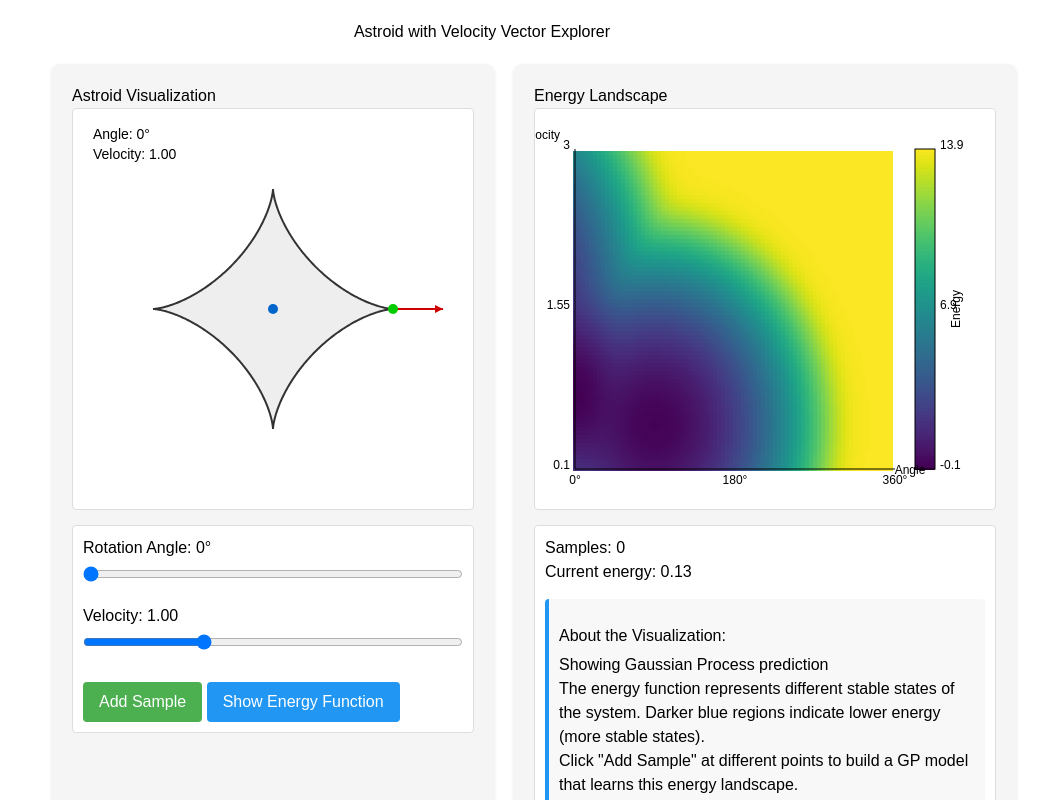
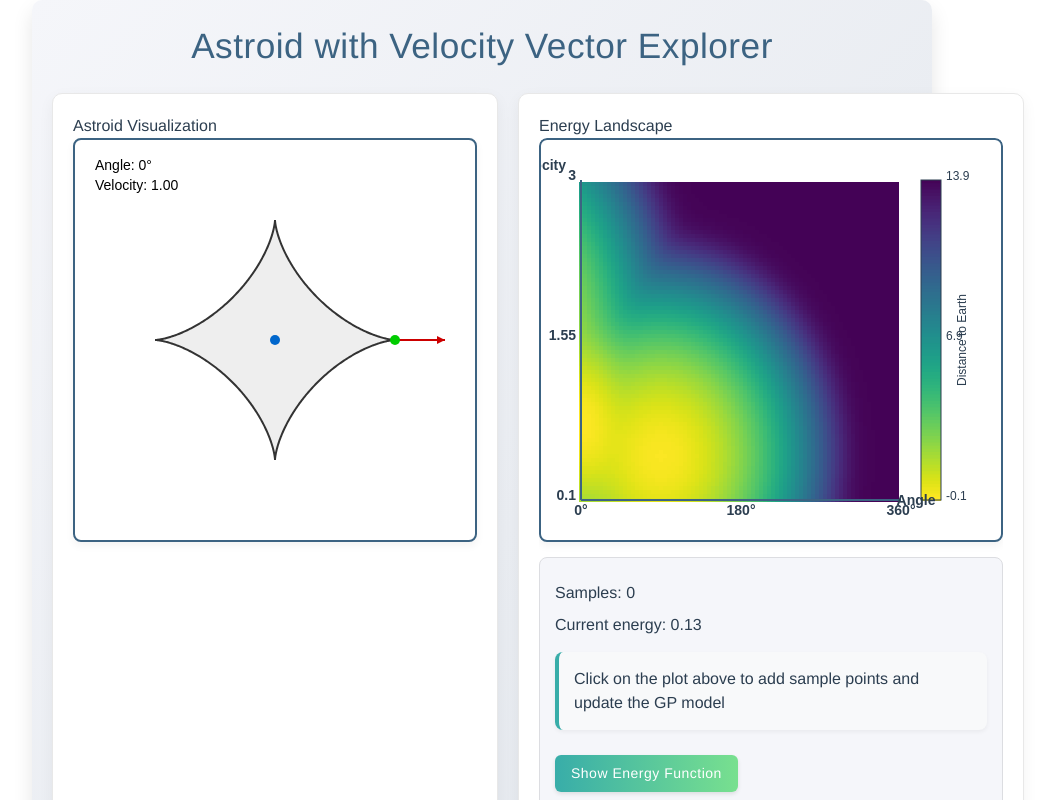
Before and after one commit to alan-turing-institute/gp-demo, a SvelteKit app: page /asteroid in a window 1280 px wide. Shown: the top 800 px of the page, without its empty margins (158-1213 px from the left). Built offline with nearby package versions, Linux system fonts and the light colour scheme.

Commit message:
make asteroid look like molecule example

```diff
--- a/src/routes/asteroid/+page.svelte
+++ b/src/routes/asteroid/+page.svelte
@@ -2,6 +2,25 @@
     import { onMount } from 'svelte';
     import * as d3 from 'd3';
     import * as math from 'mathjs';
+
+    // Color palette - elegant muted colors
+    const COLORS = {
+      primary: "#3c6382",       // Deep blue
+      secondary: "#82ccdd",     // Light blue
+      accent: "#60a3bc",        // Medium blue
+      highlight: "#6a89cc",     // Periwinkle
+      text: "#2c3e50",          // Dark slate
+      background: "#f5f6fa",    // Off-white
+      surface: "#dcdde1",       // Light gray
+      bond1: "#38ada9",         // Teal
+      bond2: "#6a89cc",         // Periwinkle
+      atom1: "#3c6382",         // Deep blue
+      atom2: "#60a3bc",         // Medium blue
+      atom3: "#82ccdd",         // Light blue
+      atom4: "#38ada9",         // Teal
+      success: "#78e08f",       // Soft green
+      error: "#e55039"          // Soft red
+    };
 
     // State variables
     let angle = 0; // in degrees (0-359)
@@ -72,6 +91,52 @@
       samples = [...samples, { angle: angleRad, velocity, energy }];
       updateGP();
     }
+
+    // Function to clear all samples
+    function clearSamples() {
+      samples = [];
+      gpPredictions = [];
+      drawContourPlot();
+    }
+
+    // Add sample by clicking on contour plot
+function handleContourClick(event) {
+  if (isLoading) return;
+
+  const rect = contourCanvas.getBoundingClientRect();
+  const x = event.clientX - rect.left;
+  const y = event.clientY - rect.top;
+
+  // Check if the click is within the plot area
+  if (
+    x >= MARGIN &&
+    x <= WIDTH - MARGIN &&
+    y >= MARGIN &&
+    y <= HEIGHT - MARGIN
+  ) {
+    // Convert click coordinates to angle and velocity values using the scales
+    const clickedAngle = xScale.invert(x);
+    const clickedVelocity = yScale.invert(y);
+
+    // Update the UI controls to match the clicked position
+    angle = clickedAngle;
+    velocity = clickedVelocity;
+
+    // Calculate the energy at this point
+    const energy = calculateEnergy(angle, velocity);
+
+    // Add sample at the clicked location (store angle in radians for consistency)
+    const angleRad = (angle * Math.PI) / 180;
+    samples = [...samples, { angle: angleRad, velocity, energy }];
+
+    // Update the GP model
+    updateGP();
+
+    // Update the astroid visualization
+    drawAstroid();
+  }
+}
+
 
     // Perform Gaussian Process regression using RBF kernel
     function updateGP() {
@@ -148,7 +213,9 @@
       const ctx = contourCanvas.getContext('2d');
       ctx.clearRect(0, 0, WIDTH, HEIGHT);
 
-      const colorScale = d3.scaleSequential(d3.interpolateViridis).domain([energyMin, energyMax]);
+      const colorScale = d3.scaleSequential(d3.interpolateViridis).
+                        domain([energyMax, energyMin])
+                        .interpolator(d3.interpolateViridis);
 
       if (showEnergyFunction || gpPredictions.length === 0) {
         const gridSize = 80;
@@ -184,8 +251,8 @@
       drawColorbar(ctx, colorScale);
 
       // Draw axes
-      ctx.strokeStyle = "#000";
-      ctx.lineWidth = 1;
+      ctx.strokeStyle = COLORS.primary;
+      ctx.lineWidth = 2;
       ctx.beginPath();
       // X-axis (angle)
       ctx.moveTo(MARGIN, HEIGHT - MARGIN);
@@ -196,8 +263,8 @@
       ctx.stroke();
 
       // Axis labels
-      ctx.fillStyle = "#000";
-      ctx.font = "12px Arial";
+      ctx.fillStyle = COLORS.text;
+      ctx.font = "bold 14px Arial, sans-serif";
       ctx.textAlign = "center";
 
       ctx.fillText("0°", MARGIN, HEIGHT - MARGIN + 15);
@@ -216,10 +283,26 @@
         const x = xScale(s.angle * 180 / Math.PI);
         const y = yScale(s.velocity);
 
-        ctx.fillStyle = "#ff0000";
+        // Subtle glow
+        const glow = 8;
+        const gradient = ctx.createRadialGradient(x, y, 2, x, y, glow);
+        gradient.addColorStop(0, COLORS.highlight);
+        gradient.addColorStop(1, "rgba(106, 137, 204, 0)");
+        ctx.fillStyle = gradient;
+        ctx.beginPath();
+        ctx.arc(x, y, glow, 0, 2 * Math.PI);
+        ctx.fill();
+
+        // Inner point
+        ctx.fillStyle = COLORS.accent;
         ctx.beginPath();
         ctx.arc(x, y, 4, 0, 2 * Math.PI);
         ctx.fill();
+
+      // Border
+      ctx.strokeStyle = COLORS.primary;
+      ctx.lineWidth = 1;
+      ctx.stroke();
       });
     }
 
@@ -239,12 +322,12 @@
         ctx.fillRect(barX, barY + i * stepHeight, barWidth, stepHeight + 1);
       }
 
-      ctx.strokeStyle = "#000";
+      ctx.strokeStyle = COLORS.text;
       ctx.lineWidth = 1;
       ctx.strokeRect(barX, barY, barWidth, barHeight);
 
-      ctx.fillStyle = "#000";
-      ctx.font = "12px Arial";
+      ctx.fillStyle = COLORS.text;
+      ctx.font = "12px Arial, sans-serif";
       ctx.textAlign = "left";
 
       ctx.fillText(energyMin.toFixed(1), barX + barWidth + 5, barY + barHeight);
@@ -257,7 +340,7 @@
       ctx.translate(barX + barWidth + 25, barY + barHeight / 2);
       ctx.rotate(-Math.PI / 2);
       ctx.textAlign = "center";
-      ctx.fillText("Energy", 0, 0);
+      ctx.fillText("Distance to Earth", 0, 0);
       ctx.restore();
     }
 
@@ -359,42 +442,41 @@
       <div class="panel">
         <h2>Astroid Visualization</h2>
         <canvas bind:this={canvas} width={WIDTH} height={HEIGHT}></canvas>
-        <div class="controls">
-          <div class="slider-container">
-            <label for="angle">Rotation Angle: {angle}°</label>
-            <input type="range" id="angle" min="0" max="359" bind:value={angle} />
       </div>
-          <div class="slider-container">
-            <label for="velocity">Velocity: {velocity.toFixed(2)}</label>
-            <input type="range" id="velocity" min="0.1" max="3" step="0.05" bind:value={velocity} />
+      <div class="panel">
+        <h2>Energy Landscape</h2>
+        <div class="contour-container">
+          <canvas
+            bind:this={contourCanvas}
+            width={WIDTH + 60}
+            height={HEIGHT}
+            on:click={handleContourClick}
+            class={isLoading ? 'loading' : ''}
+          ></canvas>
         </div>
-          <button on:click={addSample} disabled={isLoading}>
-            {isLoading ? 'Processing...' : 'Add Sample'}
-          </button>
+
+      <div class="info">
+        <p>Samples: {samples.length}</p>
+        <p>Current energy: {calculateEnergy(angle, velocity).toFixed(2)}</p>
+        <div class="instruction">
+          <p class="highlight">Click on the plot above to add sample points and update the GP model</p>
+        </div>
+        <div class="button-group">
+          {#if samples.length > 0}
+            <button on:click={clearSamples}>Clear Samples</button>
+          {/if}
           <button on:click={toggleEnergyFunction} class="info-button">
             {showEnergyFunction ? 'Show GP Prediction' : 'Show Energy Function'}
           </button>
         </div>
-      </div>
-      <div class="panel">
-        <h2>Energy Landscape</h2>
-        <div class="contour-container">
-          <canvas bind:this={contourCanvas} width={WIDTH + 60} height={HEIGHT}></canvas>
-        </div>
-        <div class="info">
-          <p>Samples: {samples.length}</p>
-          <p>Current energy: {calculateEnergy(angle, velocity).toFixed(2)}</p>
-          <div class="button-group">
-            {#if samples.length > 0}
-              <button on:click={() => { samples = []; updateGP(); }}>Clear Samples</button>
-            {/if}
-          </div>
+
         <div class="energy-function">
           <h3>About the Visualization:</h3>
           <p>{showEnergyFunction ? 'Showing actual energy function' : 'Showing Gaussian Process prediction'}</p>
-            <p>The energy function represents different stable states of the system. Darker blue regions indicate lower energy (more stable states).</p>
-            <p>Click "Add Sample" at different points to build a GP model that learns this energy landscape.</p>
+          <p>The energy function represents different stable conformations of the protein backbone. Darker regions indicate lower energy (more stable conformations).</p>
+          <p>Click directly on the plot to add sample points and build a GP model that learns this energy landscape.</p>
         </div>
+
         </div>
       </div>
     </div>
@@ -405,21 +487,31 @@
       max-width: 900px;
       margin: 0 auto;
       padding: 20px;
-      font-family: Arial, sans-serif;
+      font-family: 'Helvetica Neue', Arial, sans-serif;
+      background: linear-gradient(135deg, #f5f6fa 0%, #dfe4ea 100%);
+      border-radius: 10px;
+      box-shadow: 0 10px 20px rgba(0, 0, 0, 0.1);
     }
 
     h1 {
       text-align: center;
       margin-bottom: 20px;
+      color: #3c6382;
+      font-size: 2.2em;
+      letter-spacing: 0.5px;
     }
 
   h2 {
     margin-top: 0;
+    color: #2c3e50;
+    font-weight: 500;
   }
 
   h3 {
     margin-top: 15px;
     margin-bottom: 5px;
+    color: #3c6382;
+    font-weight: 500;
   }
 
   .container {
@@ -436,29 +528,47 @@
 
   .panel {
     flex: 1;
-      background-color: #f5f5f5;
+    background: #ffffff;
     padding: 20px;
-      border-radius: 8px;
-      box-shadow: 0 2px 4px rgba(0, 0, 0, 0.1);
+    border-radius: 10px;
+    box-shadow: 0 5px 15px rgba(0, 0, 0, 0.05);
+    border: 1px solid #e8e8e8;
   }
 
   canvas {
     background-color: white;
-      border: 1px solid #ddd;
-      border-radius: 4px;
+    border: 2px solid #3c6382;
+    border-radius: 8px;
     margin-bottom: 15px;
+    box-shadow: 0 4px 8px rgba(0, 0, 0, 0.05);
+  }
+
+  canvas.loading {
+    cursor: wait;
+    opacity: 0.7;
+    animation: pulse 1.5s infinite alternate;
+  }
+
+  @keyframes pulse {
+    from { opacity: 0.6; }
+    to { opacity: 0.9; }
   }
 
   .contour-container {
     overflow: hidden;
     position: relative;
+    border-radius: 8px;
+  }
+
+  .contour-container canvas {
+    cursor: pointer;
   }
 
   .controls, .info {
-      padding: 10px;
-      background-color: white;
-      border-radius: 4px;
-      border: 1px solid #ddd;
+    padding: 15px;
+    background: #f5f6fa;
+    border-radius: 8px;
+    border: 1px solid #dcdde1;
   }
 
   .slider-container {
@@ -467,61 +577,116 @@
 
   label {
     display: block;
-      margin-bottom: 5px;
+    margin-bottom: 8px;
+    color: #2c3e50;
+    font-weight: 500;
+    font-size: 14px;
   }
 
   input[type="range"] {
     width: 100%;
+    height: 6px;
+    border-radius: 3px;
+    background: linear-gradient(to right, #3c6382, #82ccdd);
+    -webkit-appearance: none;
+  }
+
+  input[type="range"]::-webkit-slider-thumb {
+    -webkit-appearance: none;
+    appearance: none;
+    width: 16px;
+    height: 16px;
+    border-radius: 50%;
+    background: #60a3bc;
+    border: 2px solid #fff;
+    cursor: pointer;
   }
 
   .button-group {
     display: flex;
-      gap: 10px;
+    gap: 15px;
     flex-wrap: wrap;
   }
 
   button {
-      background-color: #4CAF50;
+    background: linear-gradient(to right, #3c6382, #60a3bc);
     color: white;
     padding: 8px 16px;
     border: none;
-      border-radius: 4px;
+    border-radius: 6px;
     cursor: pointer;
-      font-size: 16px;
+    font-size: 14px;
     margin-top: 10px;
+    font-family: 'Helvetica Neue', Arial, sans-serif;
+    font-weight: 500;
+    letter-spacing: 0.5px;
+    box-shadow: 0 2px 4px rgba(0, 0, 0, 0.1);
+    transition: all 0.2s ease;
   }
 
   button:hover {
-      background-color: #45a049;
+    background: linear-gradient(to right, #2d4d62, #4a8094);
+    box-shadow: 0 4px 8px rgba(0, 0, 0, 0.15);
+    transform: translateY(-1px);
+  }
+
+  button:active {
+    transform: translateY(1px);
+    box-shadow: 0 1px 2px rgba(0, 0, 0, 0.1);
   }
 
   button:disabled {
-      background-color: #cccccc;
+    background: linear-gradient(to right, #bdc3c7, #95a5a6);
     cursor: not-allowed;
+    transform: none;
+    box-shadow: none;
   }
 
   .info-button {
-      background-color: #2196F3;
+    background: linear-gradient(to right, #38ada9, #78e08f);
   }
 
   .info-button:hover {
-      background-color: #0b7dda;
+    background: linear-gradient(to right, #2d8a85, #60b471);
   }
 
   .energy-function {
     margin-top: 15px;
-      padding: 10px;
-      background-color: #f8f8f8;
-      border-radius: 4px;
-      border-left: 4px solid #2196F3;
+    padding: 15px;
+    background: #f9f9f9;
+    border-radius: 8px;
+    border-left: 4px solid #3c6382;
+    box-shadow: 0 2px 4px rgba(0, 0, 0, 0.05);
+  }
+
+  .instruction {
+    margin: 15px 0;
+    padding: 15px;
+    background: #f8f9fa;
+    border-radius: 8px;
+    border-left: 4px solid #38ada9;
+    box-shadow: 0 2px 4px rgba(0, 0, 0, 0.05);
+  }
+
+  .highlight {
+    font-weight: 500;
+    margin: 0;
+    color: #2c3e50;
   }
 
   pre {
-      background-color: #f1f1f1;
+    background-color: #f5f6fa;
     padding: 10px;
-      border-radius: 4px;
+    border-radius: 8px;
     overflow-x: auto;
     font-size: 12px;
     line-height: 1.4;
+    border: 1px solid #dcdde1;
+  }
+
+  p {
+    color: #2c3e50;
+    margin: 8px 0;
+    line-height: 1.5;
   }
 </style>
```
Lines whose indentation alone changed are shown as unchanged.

* * *

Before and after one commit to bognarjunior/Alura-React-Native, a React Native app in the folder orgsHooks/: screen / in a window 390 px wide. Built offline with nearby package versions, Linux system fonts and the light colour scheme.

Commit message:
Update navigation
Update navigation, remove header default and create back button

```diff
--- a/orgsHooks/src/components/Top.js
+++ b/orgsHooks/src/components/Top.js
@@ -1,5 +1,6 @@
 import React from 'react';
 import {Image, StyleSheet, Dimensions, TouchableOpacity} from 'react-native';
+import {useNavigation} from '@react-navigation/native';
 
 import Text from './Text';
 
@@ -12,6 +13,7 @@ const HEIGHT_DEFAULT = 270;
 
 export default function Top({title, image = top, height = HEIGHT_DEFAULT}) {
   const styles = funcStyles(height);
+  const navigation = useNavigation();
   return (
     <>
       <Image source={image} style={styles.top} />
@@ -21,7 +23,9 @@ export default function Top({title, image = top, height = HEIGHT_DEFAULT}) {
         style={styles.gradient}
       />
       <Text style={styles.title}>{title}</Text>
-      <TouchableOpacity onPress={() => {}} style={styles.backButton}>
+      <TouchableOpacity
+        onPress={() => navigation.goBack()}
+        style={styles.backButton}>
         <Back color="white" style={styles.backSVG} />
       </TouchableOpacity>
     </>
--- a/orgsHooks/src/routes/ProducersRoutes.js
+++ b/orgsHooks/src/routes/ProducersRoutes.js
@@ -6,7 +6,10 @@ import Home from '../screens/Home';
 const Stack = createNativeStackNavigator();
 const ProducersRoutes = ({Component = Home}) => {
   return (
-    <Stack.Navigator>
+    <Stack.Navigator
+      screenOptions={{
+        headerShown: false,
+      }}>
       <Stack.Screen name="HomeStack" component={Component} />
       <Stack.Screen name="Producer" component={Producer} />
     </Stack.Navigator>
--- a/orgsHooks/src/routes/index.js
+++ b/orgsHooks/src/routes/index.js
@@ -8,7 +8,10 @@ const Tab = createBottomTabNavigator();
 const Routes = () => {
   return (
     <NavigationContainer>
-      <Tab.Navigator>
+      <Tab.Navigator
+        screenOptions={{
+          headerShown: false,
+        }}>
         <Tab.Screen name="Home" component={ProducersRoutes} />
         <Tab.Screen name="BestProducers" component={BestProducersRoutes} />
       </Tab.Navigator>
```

■ **TASK DIRECTIONS**
Match on "backButton" and copy out every line of the entries that contains it.

■ **RESPONSE TO THE TASK**
-      <TouchableOpacity onPress={() => {}} style={styles.backButton}>
+        style={styles.backButton}>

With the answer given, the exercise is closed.